Phil Hammond's misunderstanding the rates problem and Amazon

There's long been a muttering that Amazon and the other online sellers should be taxed in some manner. They're not paying the business rates of he High Street retailers and this is unfair, not a level playing field. Phil Hammond seems to be thinking along these lines which is a mistake. For internet sales use less of, and lower priced, commercial property. Therefore they should in fact be paying less of a tax upon commercial property.

The demand that they pay the same is as if we had a tax upon, say, the use of fossil fuels and then we taxed people who didn't use them because they weren't. Somewhere between silly and nonsensical that is.

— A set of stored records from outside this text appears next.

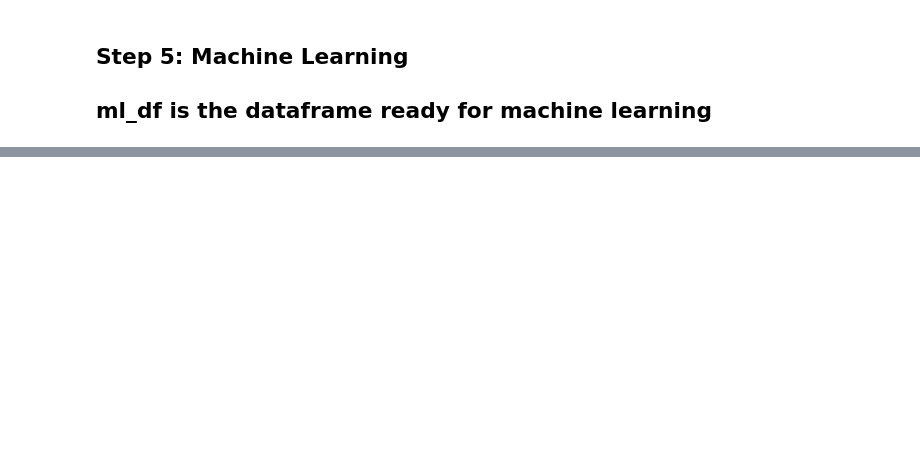
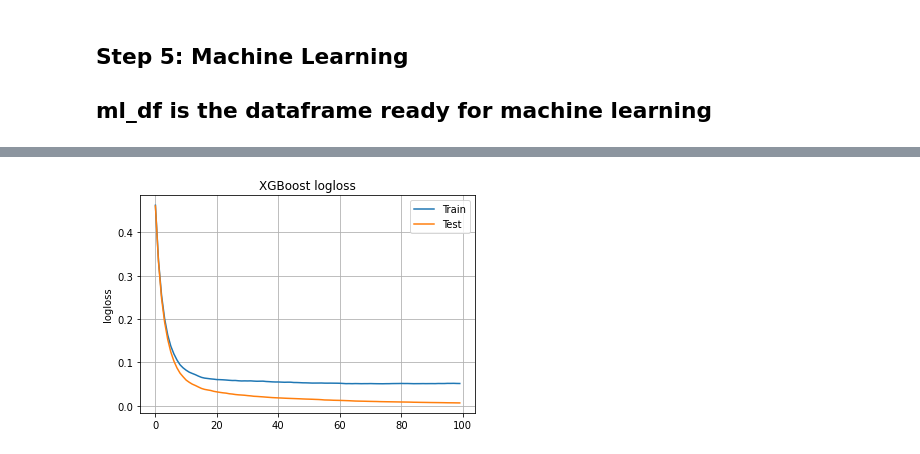
Before and after one commit to Ikyupark/Capstone-project, a Jupyter notebook: Capstone_ETL_nom_ord_encode(v1.0).ipynb, the cells around one changed output, grey strips where cells are left out. Drawn from its saved outputs; the diff is of its cells as text; code cells hidden in the pictures; blank space fills up the shorter version.

```diff
--- a/Capstone_ETL_nom_ord_encode(v1.0).ipynb
+++ b/Capstone_ETL_nom_ord_encode(v1.0).ipynb
@@ -520,0 +428,17 @@ weighted avg       0.97      0.98      0.97      3576
+# %%
+results = model_xgboost.evals_result()
+epochs = len(results['validation_0']['logloss'])
+x_axis = range(0, epochs)
+# %%
+# Plotting the learning curve for XGBoost model
+from matplotlib import pyplot
+fig, ax = pyplot.subplots()
+ax.plot(x_axis, results['validation_0']['logloss'], label='Train')
+ax.plot(x_axis, results['validation_1']['logloss'], label='Test')
+ax.legend()
+pyplot.ylabel('logloss')
+pyplot.title('XGBoost logloss')
+pyplot.grid()
+pyplot.show()
+# %% [output]
+[figure, added]
```
Also changed, not shown: parts of 50 cells of this notebook.
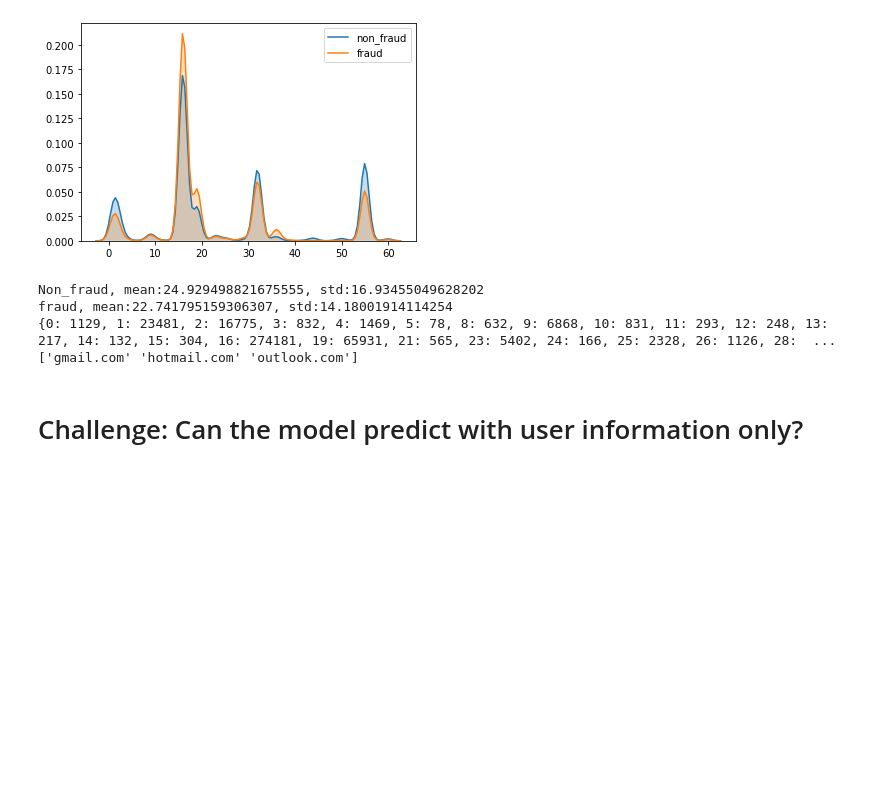
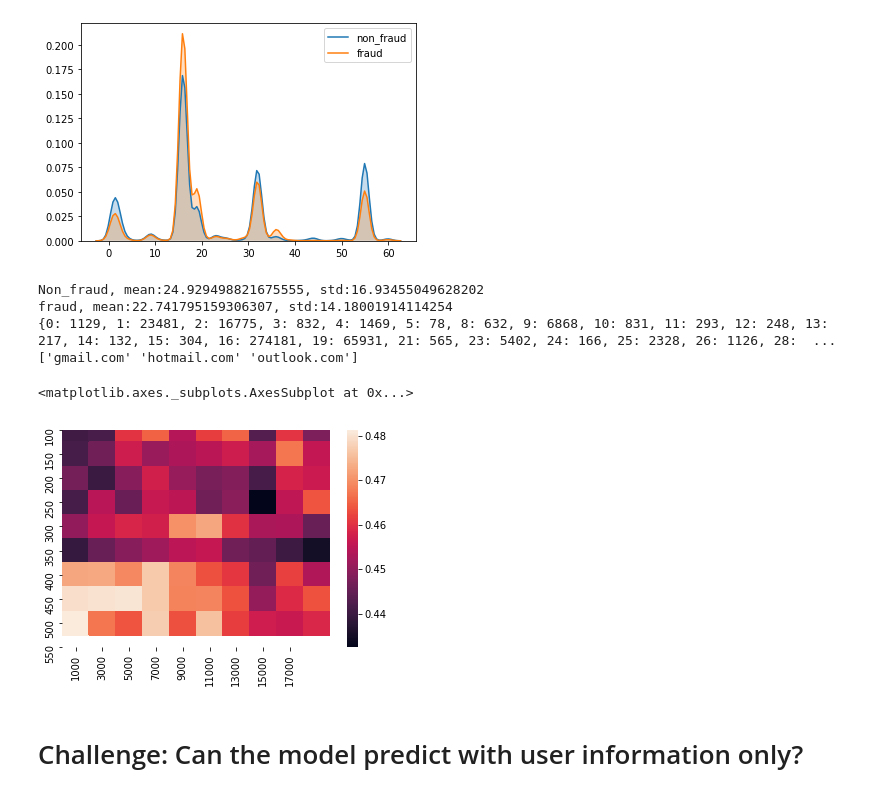
Before and after one commit to uda129/kaggle_fraud_detecion, a Jupyter notebook: fraud_detecion.ipynb, the cells around one changed output. Cells and saved outputs as stored; diff of their text form; code cells hidden in the pictures; blank space fills up the shorter version.

Commit message:
Add heatmap analysis

```diff
--- a/fraud_detecion.ipynb
+++ b/fraud_detecion.ipynb
@@ -509,6 +547,29 @@ Non_fraud, mean:24.929498821675555, std:16.93455049628202
 fraud, mean:22.741795159306307, std:14.18001914114254
 {0: 1129, 1: 23481, 2: 16775, 3: 832, 4: 1469, 5: 78, 8: 632, 9: 6868, 10: 831, 11: 293, 12: 248, 13: 217, 14: 132, 15: 304, 16: 274181, 19: 65931, 21: 565, 23: 5402, 24: 166, 25: 2328, 26: 1126, 28:  ...
 ['gmail.com' 'hotmail.com' 'outlook.com']
+# %%
+## un-finished, (x,y) value passed into model need to Label-encode first
+
+c1 = np.arange(1000, 18000, 2000) # card1
+c2 = np.arange(100, 600, 50)      # card2
+random_smaples=10000
+
+matr_pred=[]
+for x in c1:
+    row_pred=[]
+    for y in c2:
+        s = tr.sample(random_smaples)
+        s['card1']=x
+        s['card2']=y
+        pred = gsearch.best_estimator_.predict(s)
+        row_pred.append(np.mean(pred))
+    matr_pred.append(row_pred)
+matr_pred = np.array(matr_pred)
+
+sns.heatmap(matr_pred, xticklabels=c1, yticklabels=c2)
+# %% [output]
+<matplotlib.axes._subplots.AxesSubplot at 0x...>
+[figure, added]
 # %% [markdown]
 # Challenge: Can the model predict with user information only?
 # %%
```
Also changed, not shown: parts of 14 cells of this notebook.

Philip Hammond has raised the prospect of an “Amazon tax” for online retailers amid fears that high street shops are being put out of business, as House of Fraser was rescued in a last-ditch deal on Friday.

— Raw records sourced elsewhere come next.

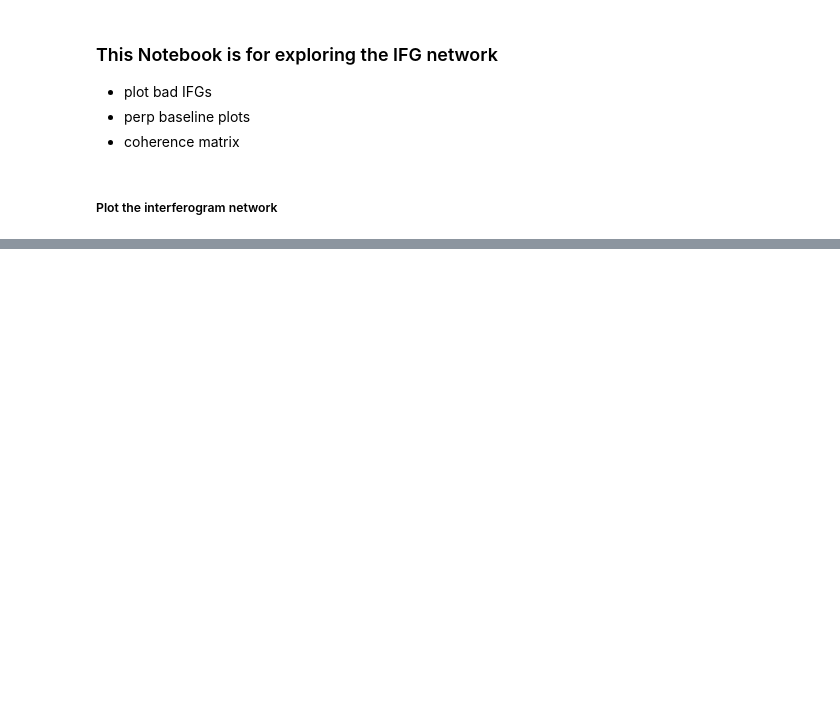
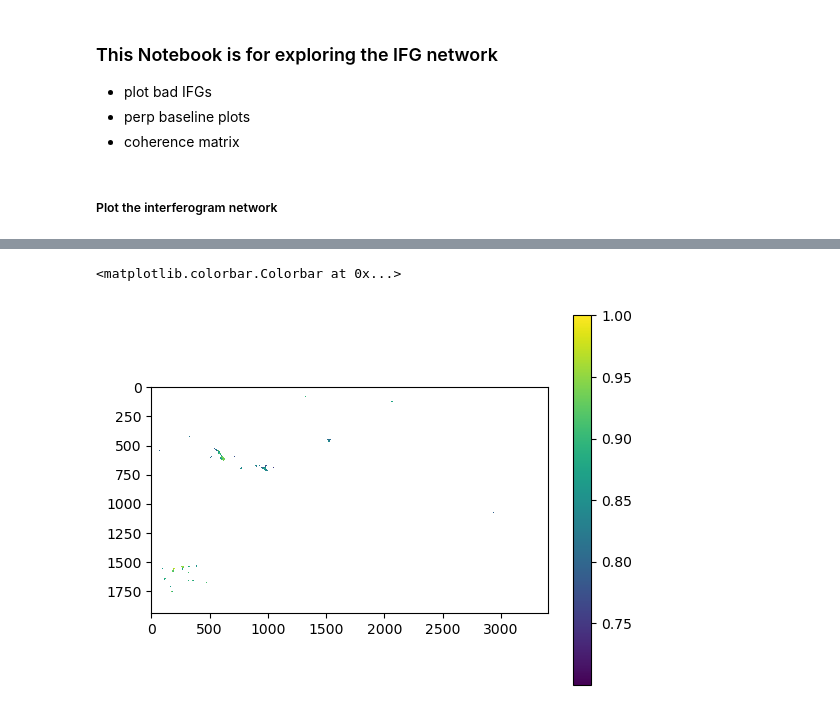
Before and after one commit to elizabetheiden/mintpy_jupyter, a Jupyter notebook: explore_igram_network.ipynb, the cells around one changed output, grey strips where cells are left out. Drawn from its saved outputs; the diff is of its cells as text; code cells hidden in the pictures; blank space fills up the shorter version.

```diff
--- a/explore_igram_network.ipynb
+++ b/explore_igram_network.ipynb
@@ -77,0 +125,7 @@ print(phs.shape)
+# %%
+mask = np.ma.masked_where(coh<0.7, coh)
+plt.imshow(mask)
+plt.colorbar()
+# %% [output]
+<matplotlib.colorbar.Colorbar at 0x...>
+[figure, added]
```
Also changed, not shown: parts of 7 cells of this notebook.
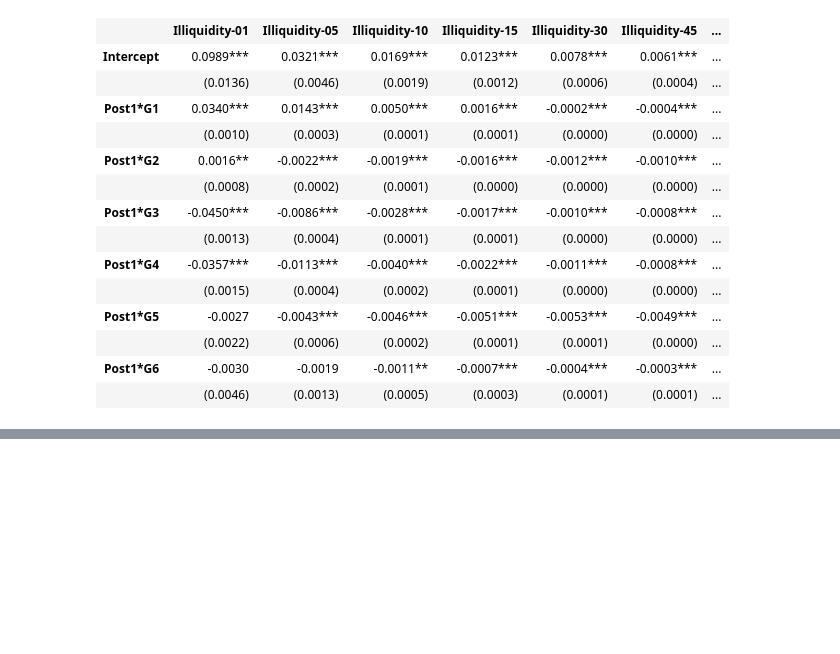
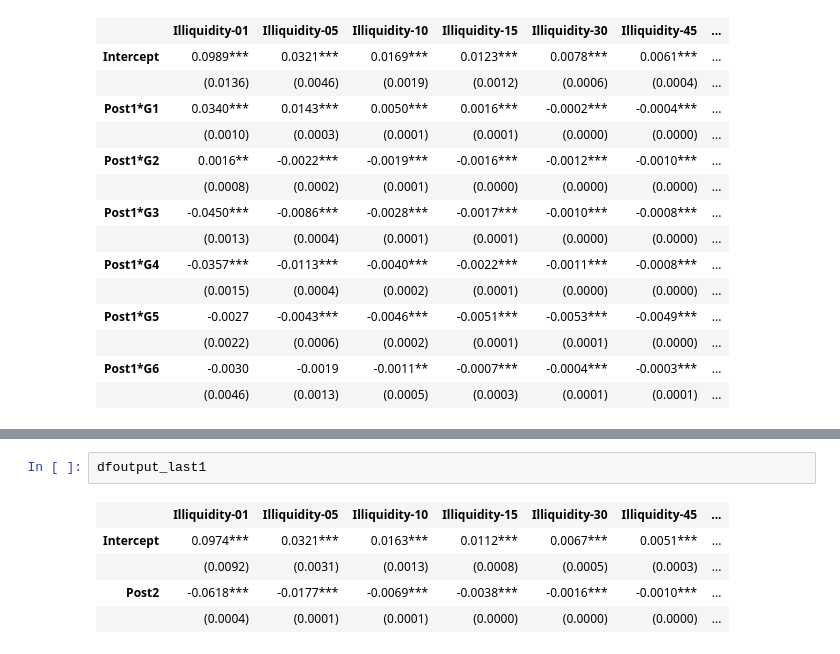
Before and after one commit to Shuxin-Y/TSE-Tick-Size-Reduction, a Jupyter notebook: Robustness Check.ipynb, the cells around one changed output, grey strips where cells are left out. Cells and saved outputs as stored; diff of their text form; blank space fills up the shorter version.

```diff
--- a/Robustness Check.ipynb
+++ b/Robustness Check.ipynb
@@ -1558,0 +1621,8 @@ dfoutput_lastg
+# %%
+dfoutput_last1
+# %% [output]
+|  | Illiquidity-01 | Illiquidity-05 | Illiquidity-10 | Illiquidity-15 | Illiquidity-30 | Illiquidity-45 | ... |
+| Intercept | 0.0974*** | 0.0321*** | 0.0163*** | 0.0112*** | 0.0067*** | 0.0051*** | ... |
+|  | (0.0092) | (0.0031) | (0.0013) | (0.0008) | (0.0005) | (0.0003) | ... |
+| Post2 | -0.0618*** | -0.0177*** | -0.0069*** | -0.0038*** | -0.0016*** | -0.0010*** | ... |
+|  | (0.0004) | (0.0001) | (0.0001) | (0.0000) | (0.0000) | (0.0000) | ... |
```
Also changed, not shown: parts of 6 cells of this notebook.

The Chancellor said the tax system had to be fairer to traditional retailers and that the EU was looking at imposing revenue-based taxes on online firms, but that Britain would introduce its own levies if progress was too slow.

There is that interesting technical point that business rates are not incident upon the retailer in the first place but upon the landlord. Lightening the tax burden for commercial property landlords might be a Tory principle but it's not quite how to run an economy.

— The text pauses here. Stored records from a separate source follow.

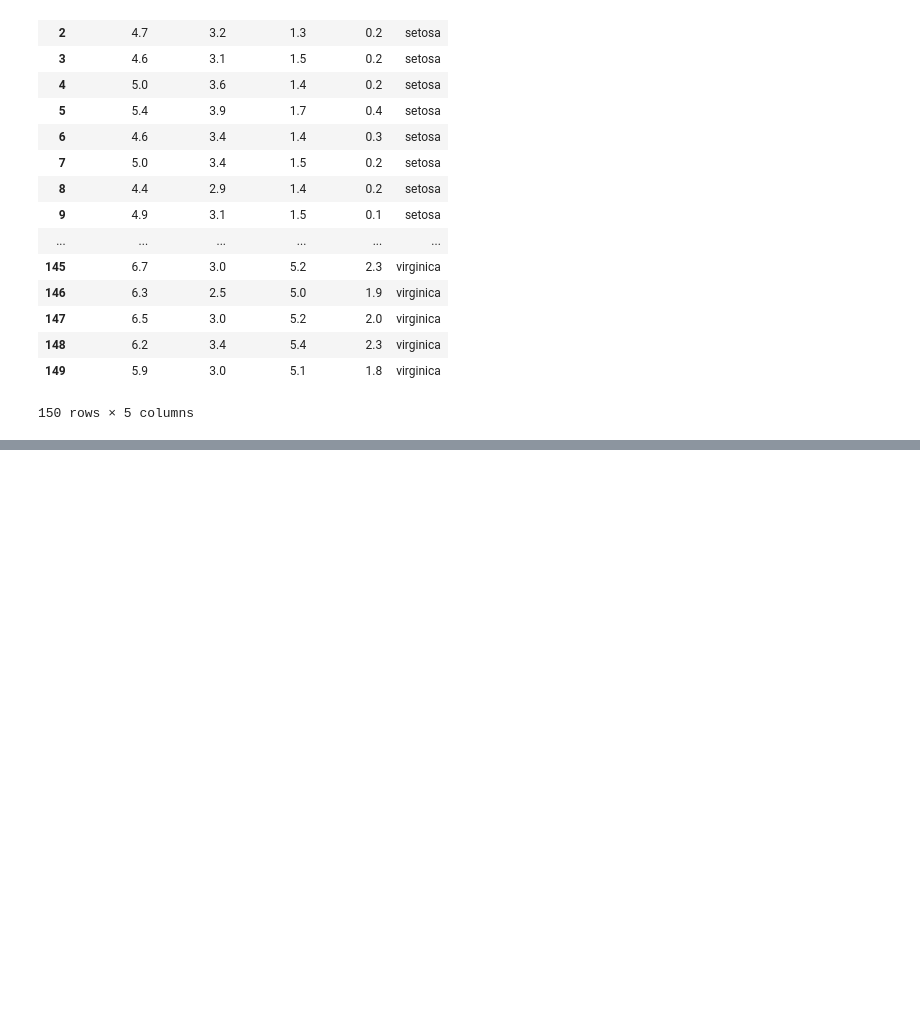
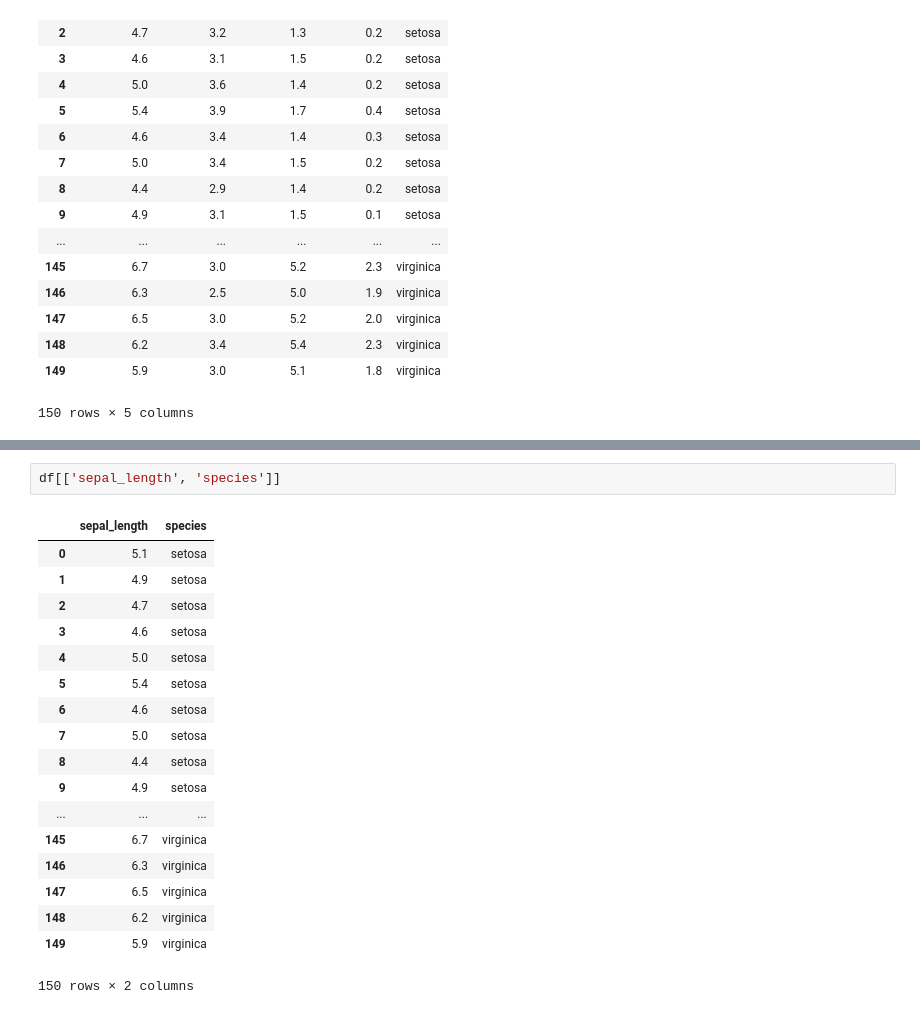
Before and after one commit to abigailCul/EmergingTechnologies, a Jupyter notebook: Iris-dataset.ipynb, the cells around one changed output, grey strips where cells are left out. Cells and saved outputs as stored; diff of their text form; blank space fills up the shorter version.

```diff
--- a/Iris-dataset.ipynb
+++ b/Iris-dataset.ipynb
@@ -36,0 +59,21 @@ df
+# %%
+df[['sepal_length', 'species']]
+# %% [output]
+|  | sepal_length | species |
+| 0 | 5.1 | setosa |
+| 1 | 4.9 | setosa |
+| 2 | 4.7 | setosa |
+| 3 | 4.6 | setosa |
+| 4 | 5.0 | setosa |
+| 5 | 5.4 | setosa |
+| 6 | 4.6 | setosa |
+| 7 | 5.0 | setosa |
+| 8 | 4.4 | setosa |
+| 9 | 4.9 | setosa |
+| ... | ... | ... |
+| 145 | 6.7 | virginica |
+| 146 | 6.3 | virginica |
+| 147 | 6.5 | virginica |
+| 148 | 6.2 | virginica |
+| 149 | 5.9 | virginica |
+150 rows × 2 columns
```
Also changed, not shown: parts of 20 cells of this notebook.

But it's that claim being made, that different ways of doing the same thing - providing retail services - must carry the same tax burden which is off. We do not have equality of taxation between restaurants, takeaways and home cooking and we'd be mad to think of doing so. Why should we have equality of taxation between physical retail and virtual? 

We shouldn't should we?